Users  can develop audio and oral history projects on the Commons. As part of creating an audio-based projects, users will need to figure out where to host project audio files, and how the audio will be embedded and displayed on the Commons. There are two options for storing audio files:

  1. If the project and audio files are relatively small, the user can host the audio on the Commons.
  2. If the project will grow over time and/or the audio files are large, the user should host (store) the audio on an external website and embed the audio on the project website on the Commons.

The Commons platform has a 128mb limit per file upload. This means users cannot upload files  that are larger than 128 mb. There are no exceptions to this rule. This restriction is set by the technical database limits and is not an administrative restriction. You may need to compress audio in order to be within these upload limits if you plan to upload your files to the Commons. Typically, in an MP3 file 1 minute of audio should equal ~1MB.

No matter where a user decides to host the audio online, the Commons team strongly recommends keeping a local backup.

Hosting Audio on the Commons

Users can upload audio to their sites’ media library. Audio can be embedded in a page or post using the “Add Media” button in the classic editor, or the “Audio” block in the block editor.

The Commons audio player is simple, with a playback bar and play/pause button. Sample below.

In the Linguistic Landscape project below, the project admin uploaded audio files to the Commons and used the built-in audio player.

Hosting Audio outside the Commons

When audio is hosted externally outside of the Commons, it means the audio file is stored on another platform and embedded into your Commons site.  Hosting audio externally often has less space limits, and also means that the audio is backed up on an external platform. Be aware that free services can always begin charging for storage at any time.

Spotify for Podcasters offers free hosting (for now) and audio can be embedded on the commons in a similar manner to how commons hosts and displays audio. You can also embed audio from Spotify and SoundCloud but both require some form of payment based on your account.

You can also upload audio files to YouTube  and embed the audio into the Commons as a Youtube video. If  you upload audio to Youtube, you can also upload  “cover art” for the video and this is what will appear as the “video” portion of the player as the audio plays. The file upload size limit on YouTube is 256GB per file.

See below for how various audio embeds display on the Commons:

The Internet Archive also offers audio hosting, and it appears to have no storage or file limits, though the IA recommends files no larger than 50MB. All content that is uploaded to the Internet Archive is public. The Internet Archive seeks to host digital content such as “cultural artifacts in digital form” so the audio add to the IA would be public in the archive in addition to how ever you decide to use it on your Commons site. It appears that audio from the Internet Archive can be embedded into wordpress but the Commons team is currently in the process of making sure these embeds will be compatible with our instance of WordPress.
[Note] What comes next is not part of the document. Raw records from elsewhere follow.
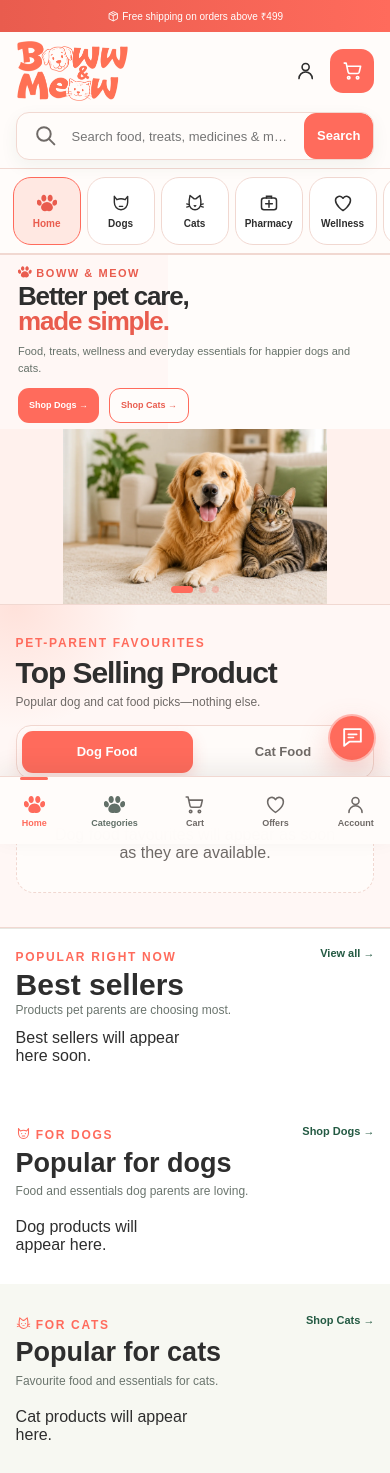
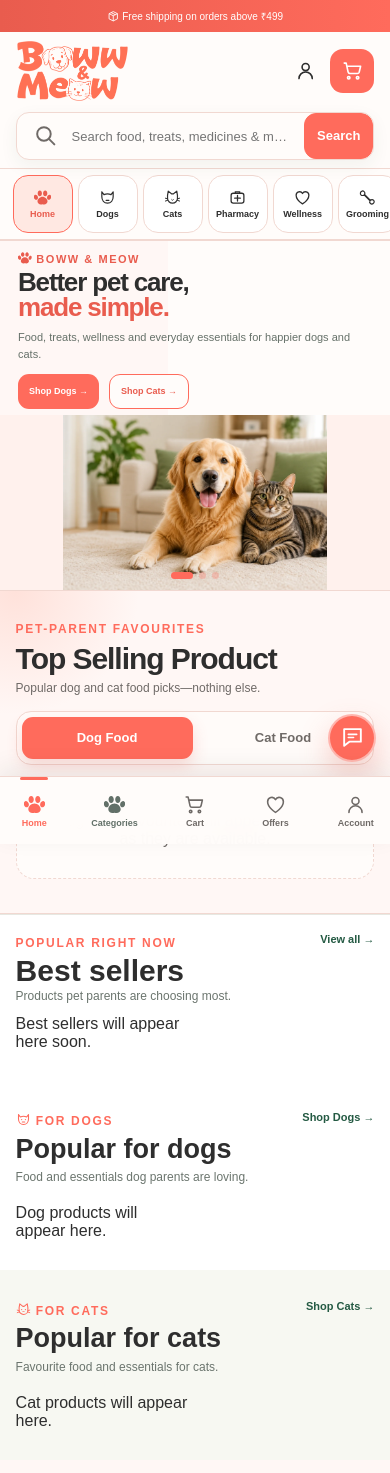
Before and after one commit to hunkeyvortex/bows-and-meows, a Django app: page / in a window 390 px wide. Shown: the top 1473 px of the page. Run offline with Django 5.2, Linux system fonts and the light colour scheme; data that the repository does not hold is empty.

Commit message:
Compact mobile hero and category rail

```diff
--- a/store/static/store/brand-system.css
+++ b/store/static/store/brand-system.css
@@ -486,3 +486,11 @@ h1,h2,h3,h4,strong { color:var(--bm-text); }
 @media(max-width:380px){
   .bm-confirm-page{padding-inline:10px}.bm-confirm-hero{padding-inline:2px}.bm-confirm-hero h1{font-size:33px}.bm-confirm-products header{align-items:flex-start}.bm-confirm-products article{grid-template-columns:68px minmax(0,1fr);padding:14px}.bm-confirm-products article>a{width:68px;height:80px}.bm-confirm-products article h3{font-size:14px}
 }
+
+/* Compact mobile browse rail: keep the useful icons without allowing the
+   category strip to compete with the promotional banner for screen space. */
+@media(max-width:900px){
+  .v2-category-nav{gap:5px !important;padding-block:6px !important}
+  .v2-category-nav a{min-width:60px !important;min-height:58px !important;padding:5px 7px !important;gap:3px !important;border-radius:15px !important;font-size:9px !important}
+  .v2-category-nav a .bm-category-icon{width:17px;height:17px;flex-basis:17px}
+}
--- a/store/static/store/home-page.css
+++ b/store/static/store/home-page.css
@@ -359,8 +359,8 @@
     }
 
     .bm3-hero.is-offer-active {
-        height: clamp(210px, 58vw, 230px);
-        min-height: 210px;
+        height: clamp(176px, 49vw, 196px);
+        min-height: 176px;
     }
 
     .bm3-offer-slide {
@@ -370,7 +370,7 @@
     .bm3-offer-slide .bm3-banner-link {
         display: grid;
         place-items: center;
-        padding-block: 8px 20px;
+        padding-block: 4px 12px;
     }
 
     .bm3-offer-slide .bm3-banner-link img {
@@ -475,8 +475,8 @@
     }
 
     .bm3-hero.is-offer-active {
-        height: 220px;
-        min-height: 220px;
+        height: clamp(176px, 49vw, 190px);
+        min-height: 176px;
     }
 
     .bm3-campaign {
--- a/store/templates/store/base.html
+++ b/store/templates/store/base.html
@@ -16,7 +16,7 @@
     <link rel="stylesheet" href="{% static 'store/style.css' %}?v=coral-20260829-6">
     <link rel="stylesheet" href="{% static 'store/commerce-features.css' %}?v=coral-20260829-6">
     <link rel="stylesheet" href="{% static 'store/commerce-polish.css' %}?v=coral-20260829-6">
-    <link rel="stylesheet" href="{% static 'store/brand-system.css' %}?v=coral-20260830-8">
+    <link rel="stylesheet" href="{% static 'store/brand-system.css' %}?v=coral-20260830-9">
     {% block extra_css %}{% endblock %}
 </head>
 
--- a/store/templates/store/home.html
+++ b/store/templates/store/home.html
@@ -2,7 +2,7 @@
 {% load static %}
 
 
-{% block extra_css %}<link rel="stylesheet" href="{% static 'store/home-page.css' %}?v=coral-20260829-3">{% endblock %}
+{% block extra_css %}<link rel="stylesheet" href="{% static 'store/home-page.css' %}?v=coral-20260830-4">{% endblock %}
 {% block title %}
 Boww & Meow | Pet Food, Care & Essentials
 {% endblock %}
```
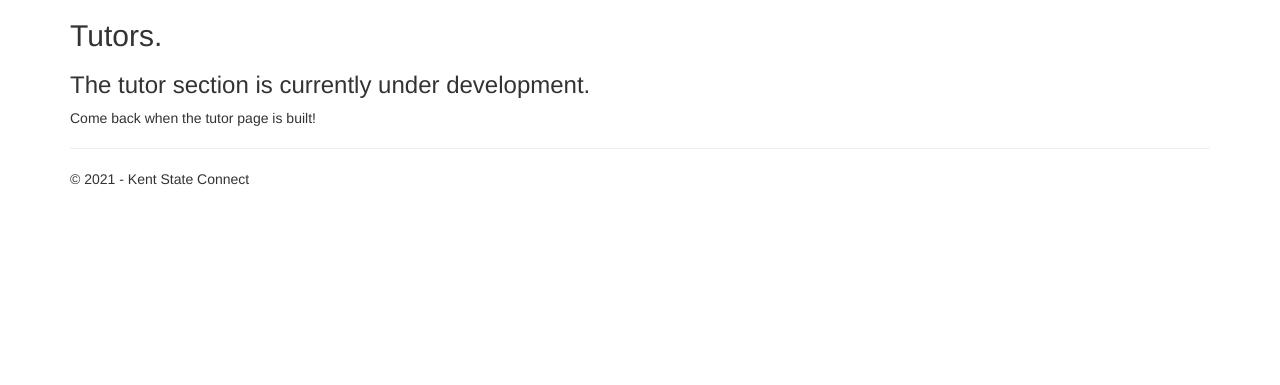
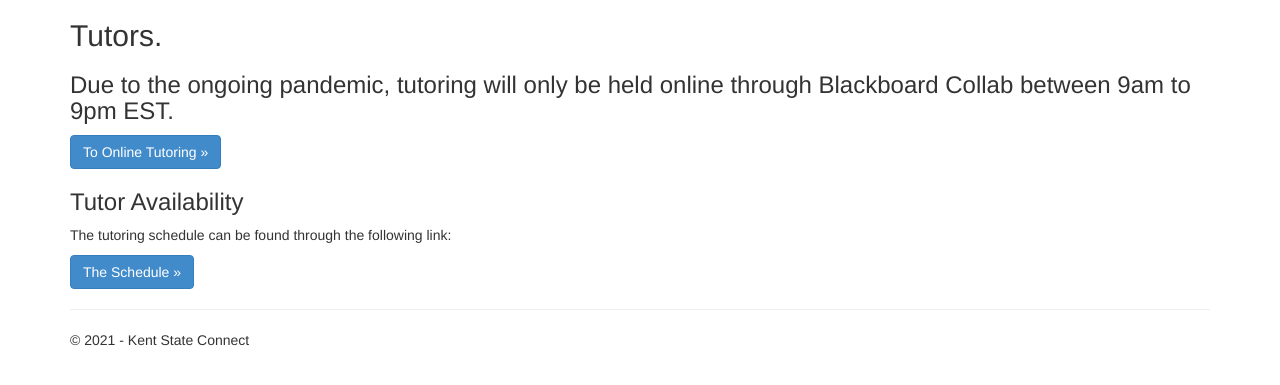
Before and after one commit to justintclark/Kent-State-Connect, a Flask app: page /tutors in a window 1280 px wide. Shown: the part 51-436 px from the top of the page. Run offline with Flask 2, Linux system fonts and the light colour scheme; some libraries are stand-ins or nearby versions.

Commit message:
Tutoring Page
Made changes to the tutoring page based on information pinned in the discord.

```diff
--- a/KentStateConnect/templates/tutors.html
+++ b/KentStateConnect/templates/tutors.html
@@ -4,7 +4,9 @@
 
 <h2>{{ title }}.</h2>
 <h3>{{ message }}</h3>
+<p><a href="https://us.bbcollab.com/guest/16833b10b2214412a3fec63c59873573" class="btn btn-primary btn-large">To Online Tutoring &raquo;</a></p>
 
-<p>Come back when the tutor page is built!</p>
-
+<h3>Tutor Availability</h3>
+<p>The tutoring schedule can be found through the following link:</p>
+<p><a href="https://docs.google.com/spreadsheets/d/1zZqp8k1a4e4prX7fxem4y3bxQl0fDeEBbvR99ro04qw/edit#gid=0" class="btn btn-primary btn-large">The Schedule &raquo;</a></p>
 {% endblock %}
--- a/KentStateConnect/views.py
+++ b/KentStateConnect/views.py
@@ -53,5 +53,5 @@ def tutors():
         'tutors.html',
         title='Tutors',
         year=datetime.now().year,
-        message='The tutor section is currently under development.'
+        message='Due to the ongoing pandemic, tutoring will only be held online through Blackboard Collab between 9am to 9pm EST.'
     )
```
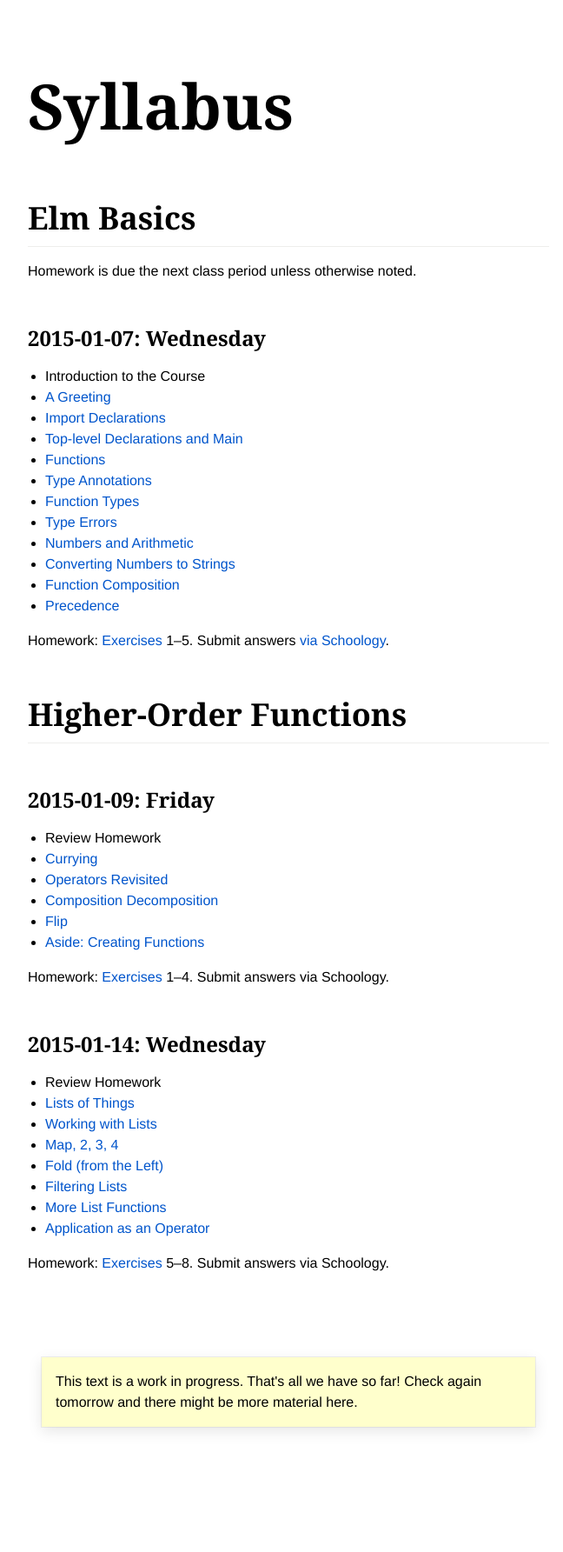
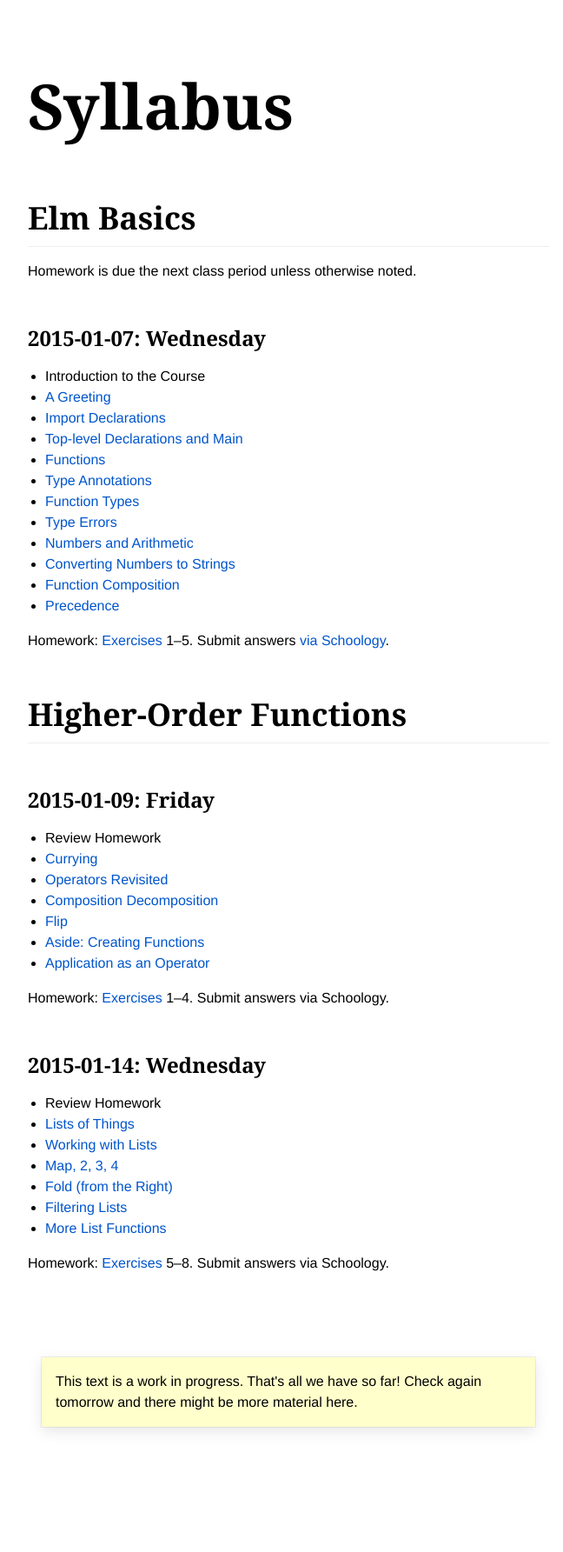
Before and after one commit to ca-elm/syllabus, a Jekyll site: the page built from index.md, in a window 1280 px wide. Shown: the whole page at 87% size, without its empty margins (308-956 px from the left). Built offline with Jekyll 4.4.1, drawn with Linux system fonts in a browser that asks for light colours.

Commit message:
Fix contents

```diff
--- a/index.md
+++ b/index.md
@@ -43,10 +44,9 @@ Homework: [Exercises](https://ca-elm.github.io/book/#higher-order-functions-exer
 - [Lists of Things](https://ca-elm.github.io/book/#higher-order-functions-lists-of-things)
 - [Working with Lists](https://ca-elm.github.io/book/#higher-order-functions-working-with-lists)
 - [Map, 2, 3, 4](https://ca-elm.github.io/book/#higher-order-functions-map-2-3-4)
-- [Fold (from the Left)](https://ca-elm.github.io/book/#higher-order-functions-fold-from-the-left-)
+- [Fold (from the Right)](https://ca-elm.github.io/book/#higher-order-functions-fold-from-the-right-)
 - [Filtering Lists](https://ca-elm.github.io/book/#higher-order-functions-filtering-lists)
 - [More List Functions](https://ca-elm.github.io/book/#higher-order-functions-more-list-functions)
-- [Application as an Operator](https://ca-elm.github.io/book/#higher-order-functions-application-as-an-operator)
 
 Homework: [Exercises](https://ca-elm.github.io/book/#higher-order-functions-exercises) 5–8. Submit answers via Schoology.
 
```
Also changed, not shown: other parts of index.md (+1 -0 lines).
If your project will be growing and expanding over time,  you might also consider investing in your own server space from a web host so you are guaranteed to have stable, consistent storage for your project materials. If you are looking for an external hosting company, we recommend Reclaim Hosting (shared hosting starts at $30/year).